RedBankGreen is reporting that the Borough of Sea Bright has ended its participation of a federal pilot program set up to get residents displaced by Superstorm Sandy back into their homes quickly, because..surprise surprise, the Sheltering and Temporary Electric and Power (STEP) program was holding residents back.
Town officials cited indecision and flip-flops over what would be covered by the Federal Emergency Management Administration’s Sheltering and Temporary Electric and Power, or STEP, program as the main the reasons for the withdrawal.
“The goal was to get the residents home,” said Mayor Dina Long. “We thought the STEP program would be very helpful in achieving that goal, but ultimately it turned out to be unworkable.”

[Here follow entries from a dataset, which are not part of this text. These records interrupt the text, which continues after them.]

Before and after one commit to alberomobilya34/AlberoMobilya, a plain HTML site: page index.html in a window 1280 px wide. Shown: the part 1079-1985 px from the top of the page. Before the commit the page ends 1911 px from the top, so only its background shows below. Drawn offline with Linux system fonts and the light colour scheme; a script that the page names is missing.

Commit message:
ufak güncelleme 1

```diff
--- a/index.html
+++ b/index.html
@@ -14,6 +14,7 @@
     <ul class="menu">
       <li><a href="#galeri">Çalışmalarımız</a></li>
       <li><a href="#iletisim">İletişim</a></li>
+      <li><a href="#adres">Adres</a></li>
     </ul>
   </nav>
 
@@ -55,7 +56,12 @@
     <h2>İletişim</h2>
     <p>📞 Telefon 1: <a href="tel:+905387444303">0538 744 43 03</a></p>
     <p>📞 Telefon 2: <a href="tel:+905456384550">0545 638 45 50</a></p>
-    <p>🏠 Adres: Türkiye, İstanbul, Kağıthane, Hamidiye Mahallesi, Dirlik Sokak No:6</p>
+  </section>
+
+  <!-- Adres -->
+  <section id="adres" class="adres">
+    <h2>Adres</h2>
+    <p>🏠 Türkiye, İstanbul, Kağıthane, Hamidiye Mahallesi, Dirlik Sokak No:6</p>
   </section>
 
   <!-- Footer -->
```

STEP, introduced to New Jersey by Governor Chris Christie in early December, is a pilot program that purports to provide battered homes with temporary heating, hot water, suitable flooring and electricity in order to get displaced residents back into their own houses as soon as possible. FEMA provided 75 percent of the $10,000 worth of fixes per eligible home, and 130 Sea Bright residents applied to take part in the program, starting six weeks ago, town officials said.
But “because STEP was a pilot program, there were no set guidelines, and the town wasn’t able to get clear direction on what supplies and labor would be eligible for reimbursement, as well as which types if households would be eligible for reimbursement,” Long told redbankgreen. “That, along with an inability to receive written guidance and multiple changes in key personnel, has made this a frustrating effort for us over the last two months.”
She also said that in multiple cases, houses that were at first deemed eligible were subsequently denied acceptance into the program due to shifting guidelines.
“In the end, we had to disqualify more people than we qualified,” she said.
As an alternative, Mayor Dina Long and the borough council created their own program to assist the 130 displaced residents who were tripped up by STEP. Funded by a portion of a Special Emergency Note, the local program will give residents $5,000 for repairs. STEP promised $10,000 but wasn’t delivering.